» **Task goal**: Work out how many lines in the listing below include the word "required"; answer with the number alone.

» **Supplied entries**:
+ + + +

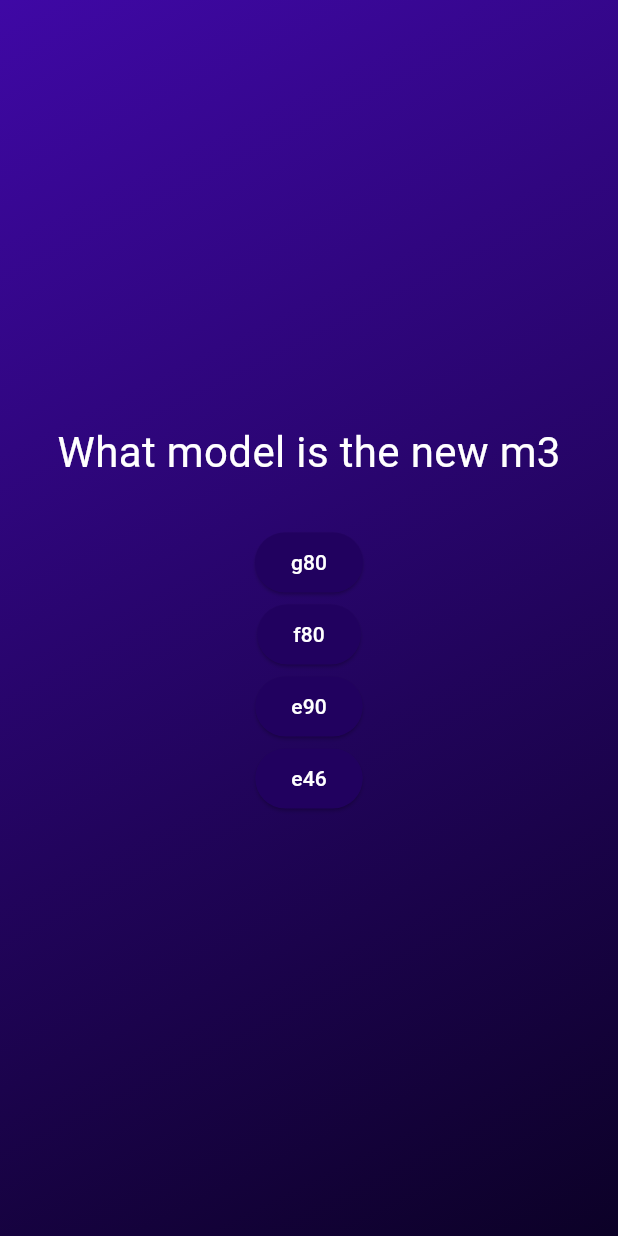
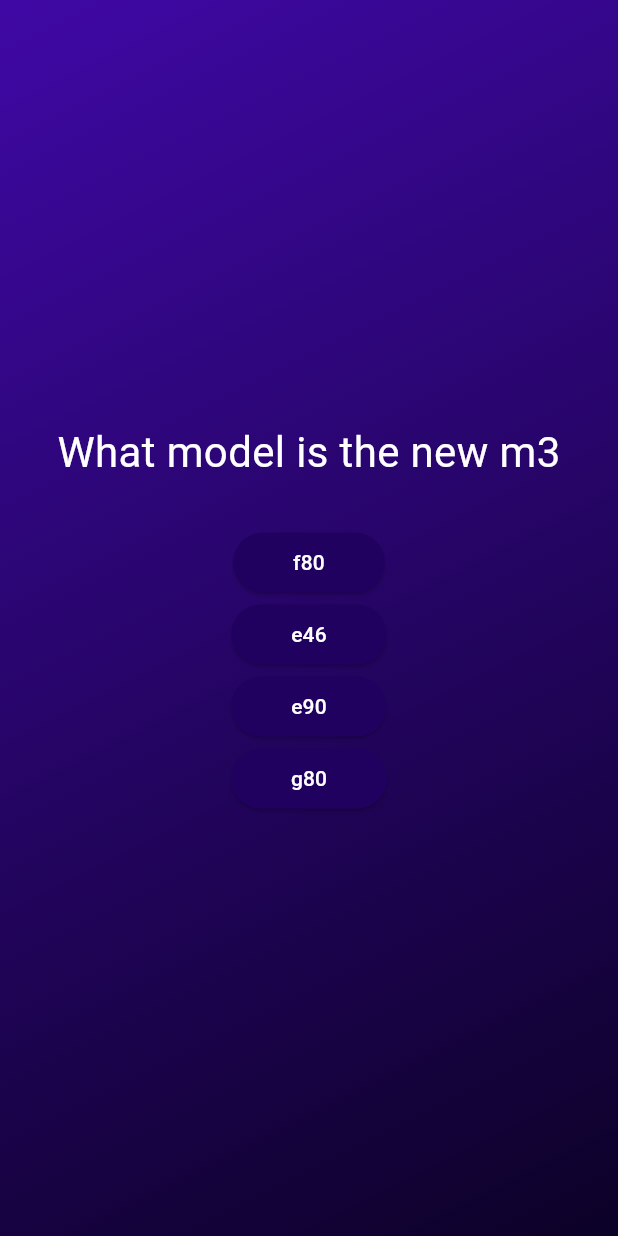
Before and after one commit to Esingh06/quiz_app, a Flutter app: the screen it shows after launch, after a tap on "Start Quiz", on a phone screen of 412 x 824 dp. Run offline on Flutter 3.47's test engine with Material 3 defaults, Android fonts, the phone set to English and light mode, and no system bars.

```diff
--- a/lib/answer_button.dart
+++ b/lib/answer_button.dart
@@ -1,26 +1,32 @@
 import 'package:flutter/material.dart';
-class AnswerButton extends StatelessWidget{
+
+class AnswerButton extends StatelessWidget {
   const AnswerButton(
     {
-      required this.answerText,
-      required this.onTap,
-      super.key
-    }
-  );
+    required this.answerText,
+    required this.onTap,
+    super.key,
+  }
+);
 
   final String answerText;
   final void Function() onTap;
 
   @override
-  Widget build(context){
-    return
-    ElevatedButton(
+  Widget build(context) {
+    return ElevatedButton(
       onPressed: onTap,
       style: ElevatedButton.styleFrom(
+        padding: const EdgeInsets.symmetric(
+          vertical: 10,
+          horizontal: 40,
+        ),
         backgroundColor: const Color.fromARGB(255, 33, 1, 95),
-        foregroundColor: Colors.white
+        foregroundColor: Colors.white,
       ),
-      child: Text(answerText),
+      child: Text(answerText,
+      textAlign: TextAlign.center,
+      ),
     );
   }
 }
--- a/lib/models/quiz_app_sp26.dart
+++ b/lib/models/quiz_app_sp26.dart
@@ -3,4 +3,11 @@ class QuizQuestion {
 
     final String question;
     final List<String> answers;
+
+   List<String> getShuffledAnswers() {
+    final shuffledList = List.of(answers);
+    shuffledList.shuffle();
+    return shuffledList;
+
 }
+}
--- a/lib/question_screen.dart
+++ b/lib/question_screen.dart
@@ -12,27 +12,40 @@ class QuestionsScreen extends StatefulWidget{
 }
 
 class _QuestionsScreenState extends State<QuestionsScreen>{
+   var currentQuestionIndex = 0;
+   void answerQuestion(){
+    setState(() {
+
+      currentQuestionIndex++;
+    });
+   }
 
 @override
 Widget build(BuildContext context){
+
   final currentQuestion = questions[0];
     return SizedBox(
       width: double.infinity,
+      child: Container(
+        margin: const EdgeInsets.all(25),
         child: Column(
           mainAxisAlignment: MainAxisAlignment.center,
+          crossAxisAlignment: CrossAxisAlignment.center,
           children: [
             Text(currentQuestion.question,
             style:TextStyle(
               color: Colors.white,
               fontSize: 28
-          )
+            ),
+            textAlign: TextAlign.center,
             ),
           const SizedBox(height: 30),
-       ... currentQuestion.answers.map((item){
+         ... currentQuestion.getShuffledAnswers().map((item){
         return AnswerButton(answerText: item,
- onTap: (){});
+         onTap:answerQuestion);
            }),
           ],),
+      ),
     );
 }
 }
```
Lines whose indentation alone changed are shown as unchanged.
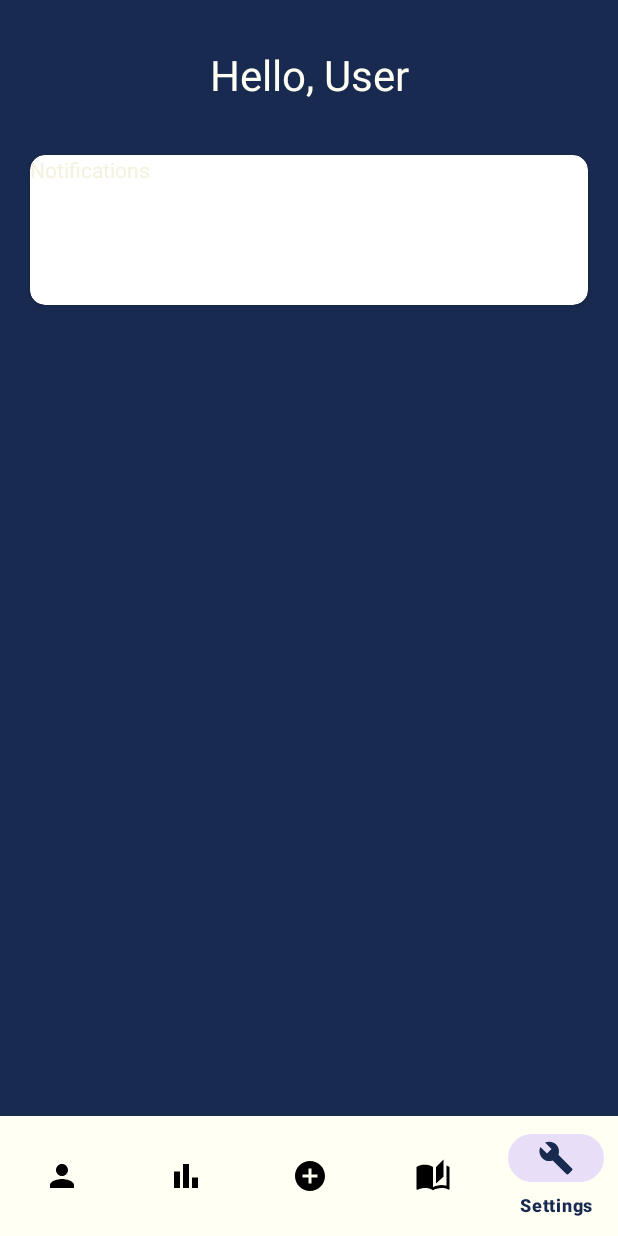
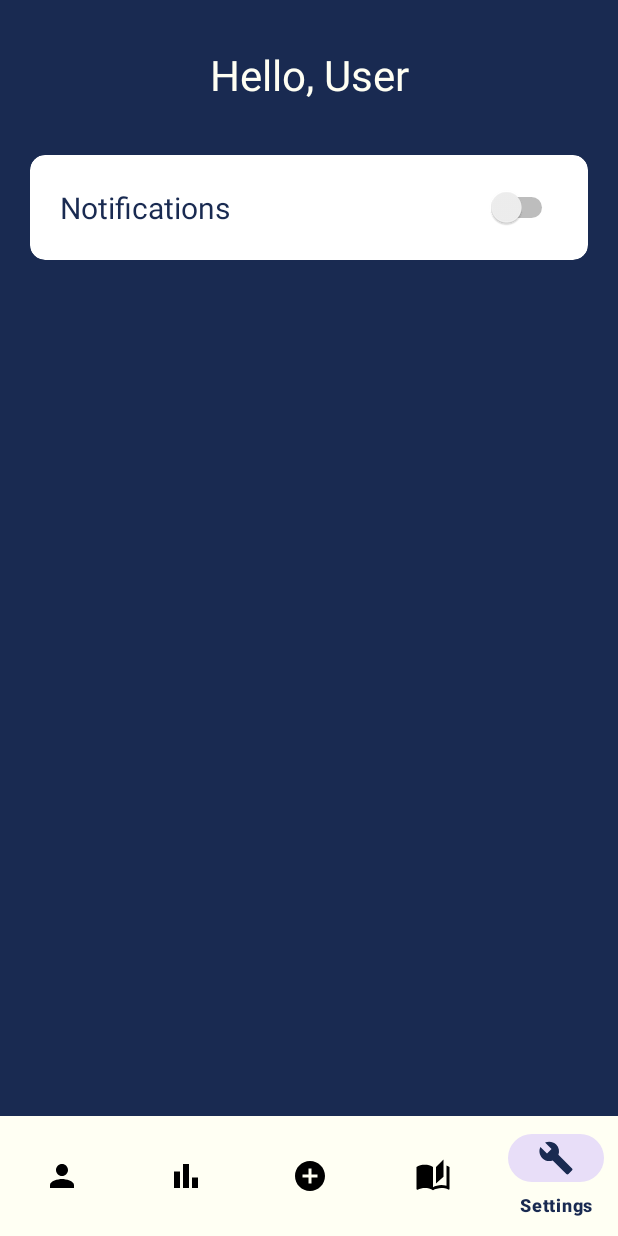
Before and after one commit to simonexlue/QuenchQuest, an Android app: the screen it shows after launch once a user with an empty profile is signed in (MainActivity), item 5 of the bottom bar chosen, on a phone screen of 412 x 824 dp. Run offline under Robolectric (Android 15) with nearby library versions, the phone set to English and light mode, and no system bars; our stand-ins replace Firebase (no records; nobody signed in at launch, a user with empty details on screens opened directly).

Commit message:
Working on Notifications and AlarmManager

```diff
--- a/app/src/main/java/com/example/quenchquest/Fragments/SettingsFragment.java
+++ b/app/src/main/java/com/example/quenchquest/Fragments/SettingsFragment.java
@@ -5,6 +5,7 @@ import android.os.Bundle;
 import android.view.LayoutInflater;
 import android.view.View;
 import android.view.ViewGroup;
+import android.widget.Switch;
 
 import androidx.annotation.NonNull;
 import androidx.annotation.Nullable;
@@ -12,16 +13,31 @@ import androidx.fragment.app.Fragment;
 
 import com.example.quenchquest.LoginAndRegister.Login;
 import com.example.quenchquest.R;
+import com.google.android.material.bottomsheet.BottomSheetDialog;
 import com.google.firebase.auth.FirebaseAuth;
 
 public class SettingsFragment extends Fragment {
+
+    private BottomSheetDialog dialog;
 
     @Override
     public View onCreateView(@NonNull LayoutInflater inflater, @Nullable ViewGroup container,
                              @Nullable Bundle savedInstanceState) {
         View view = inflater.inflate(R.layout.fragment_settings, container, false);
 
+        dialog = new BottomSheetDialog(this.getContext());
+        createDialog();
 
         return view;
     }
+
+    private void createDialog() {
+        View view = getLayoutInflater().inflate(R.layout.notification_settingsdialog, null, false);
+
+        Switch fifteen = view.findViewById(R.id.switch_15);
+        Switch thirty = view.findViewById(R.id.switch_30);
+        Switch hour = view. findViewById(R.id.switch_60);
+
+        dialog.setContentView(view);
+    }
 }
--- a/app/src/main/java/com/example/quenchquest/MainActivity.java
+++ b/app/src/main/java/com/example/quenchquest/MainActivity.java
@@ -4,7 +4,12 @@ import androidx.annotation.NonNull;
 import androidx.appcompat.app.AppCompatActivity;
 
 import android.annotation.SuppressLint;
+import android.app.AlarmManager;
+import android.app.NotificationChannel;
+import android.app.NotificationManager;
+import android.app.PendingIntent;
 import android.content.Intent;
+import android.os.Build;
 import android.os.Bundle;
 import android.util.Log;
 import android.view.MenuItem;
@@ -64,6 +69,11 @@ public class MainActivity extends AppCompatActivity implements FragmentToActivit
             finish();
         }
 
+        createNotificationChannel();
+        scheduleAlarm();
+
+        getSupportFragmentManager().beginTransaction().replace(R.id.frame_layout,addFragment).commit();
+        binding.bottomNavigationView.setSelectedItemId(R.id.add);
 //        logout.setOnClickListener(new View.OnClickListener() {
 //            @Override
 //            public void onClick(View view) {
@@ -102,6 +112,31 @@ public class MainActivity extends AppCompatActivity implements FragmentToActivit
             }
         });
     }
+
+    private void createNotificationChannel() {
+
+        CharSequence name = "quenchquestReminderChannel";
+        String description = "Channel for Alarm Manager";
+        int importance = NotificationManager.IMPORTANCE_HIGH;
+        NotificationChannel channel = new NotificationChannel("QuenchQuest", name, importance);
+        channel.setDescription(description);
+
+        NotificationManager notificationManager = getSystemService(NotificationManager.class);
+        notificationManager.createNotificationChannel(channel);
+    }
+
+    private void scheduleAlarm() {
+        Intent intent = new Intent(this, AlarmReceiver.class);
+        intent.setAction("com.example.quenchquest.ACTION_TRIGGER_ALARM");
+        PendingIntent pendingIntent = PendingIntent.getBroadcast(this, 0, intent, PendingIntent.FLAG_IMMUTABLE | PendingIntent.FLAG_UPDATE_CURRENT);
+
+        long intervalMillis = AlarmManager.INTERVAL_FIFTEEN_MINUTES;
+
+        AlarmManager alarmManager = (AlarmManager) getSystemService(ALARM_SERVICE);
+        alarmManager.setRepeating(AlarmManager.RTC_WAKEUP, System.currentTimeMillis(), intervalMillis, pendingIntent);
+        Log.d("Alarm", "Alarm scheduled to trigger every 15 minutes");
+    }
+
     @Override
     public void createDrink(String name, int volume, long time) {
         Date today = Calendar.getInstance().getTime();
@@ -121,8 +156,5 @@ public class MainActivity extends AppCompatActivity implements FragmentToActivit
                 .addOnFailureListener(e -> {
                     Log.e("TAG", "Error adding drink", e);
                 });
-//
-//        drink = new Drink(name, volume);
-//        Log.d("TAG", "drink created " + drink.getDrinkType());
     }
 }
--- /dev/null
+++ b/app/src/main/res/drawable/notifications.xml
@@ -0,0 +1,5 @@
+<vector android:height="24dp" android:tint="#000000"
+    android:viewportHeight="24" android:viewportWidth="24"
+    android:width="24dp" xmlns:android="http://schemas.android.com/apk/res/android">
+    <path android:fillColor="@android:color/white" android:pathData="M12,22c1.1,0 2,-0.9 2,-2h-4c0,1.1 0.89,2 2,2zM18,16v-5c0,-3.07 -1.64,-5.64 -4.5,-6.32L13.5,4c0,-0.83 -0.67,-1.5 -1.5,-1.5s-1.5,0.67 -1.5,1.5v0.68C7.63,5.36 6,7.92 6,11v5l-2,2v1h16v-1l-2,-2z"/>
+</vector>
--- a/app/src/main/res/layout/fragment_settings.xml
+++ b/app/src/main/res/layout/fragment_settings.xml
@@ -8,7 +8,7 @@
     android:orientation="vertical">
 
     <TextView
-        android:id="@+id/textView"
+        android:id="@+id/txtViewSettings"
         android:layout_width="match_parent"
         android:layout_height="100dp"
         android:background="@color/dark_blue"
@@ -20,8 +20,8 @@
     <androidx.cardview.widget.CardView
         android:id="@+id/cardViewNotifications"
         android:layout_width="match_parent"
-        android:layout_height="100dp"
-        android:layout_below="@+id/textView"
+        android:layout_height="70dp"
+        android:layout_below="@+id/txtViewSettings"
         android:layout_alignParentBottom="true"
         android:layout_marginTop="3dp"
         android:layout_marginHorizontal="20dp"
@@ -29,11 +29,17 @@
         android:layout_marginBottom="528dp"
         android:background="@color/blue">
 
-        <TextView
-            android:id="@+id/textView2"
-            android:layout_width="wrap_content"
+        <Switch
+            android:id="@+id/notificationSwitch"
+            android:layout_width="match_parent"
             android:layout_height="wrap_content"
-            android:text="Notifications" />
+            android:layout_gravity="center_vertical"
+            android:minHeight="50dp"
+            android:paddingHorizontal="20dp"
+            android:text="@string/txtNotifications"
+            android:textColor="@color/dark_blue"
+            android:textOff="@string/txtOff"
+            android:textOn="@string/txtOn"
+            android:textSize="20sp" />
     </androidx.cardview.widget.CardView>
-
 </LinearLayout>
--- a/app/src/main/res/values/strings.xml
+++ b/app/src/main/res/values/strings.xml
@@ -21,4 +21,10 @@
     <string name="txtDrinkNameHint">What did you drink?</string>
     <string name="txt_add_drink">Add Drink</string>
     <string name="txtNoDrinks">You haven\'t drank anything today! Go get started!</string>
+    <string name="txtNotifications">Notifications</string>
+    <string name="txtOff">Off</string>
+    <string name="txtOn">On</string>
+    <string name="txt_15minutes">Every 15 Minutes</string>
+    <string name="txt_30minutes">Every 30 Minutes</string>
+    <string name="txt_60minutes">Every 1 Hour</string>
 </resources>
```
Also changed, not shown: app/src/main/AndroidManifest.xml (+13 -0 lines), app/src/main/java/com/example/quenchquest/AlarmReceiver.java (added, +51 -0 lines), app/src/main/res/layout/notification_settingsdialog.xml (added, +33 -0 lines).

+ + + +

» **Task output**: 4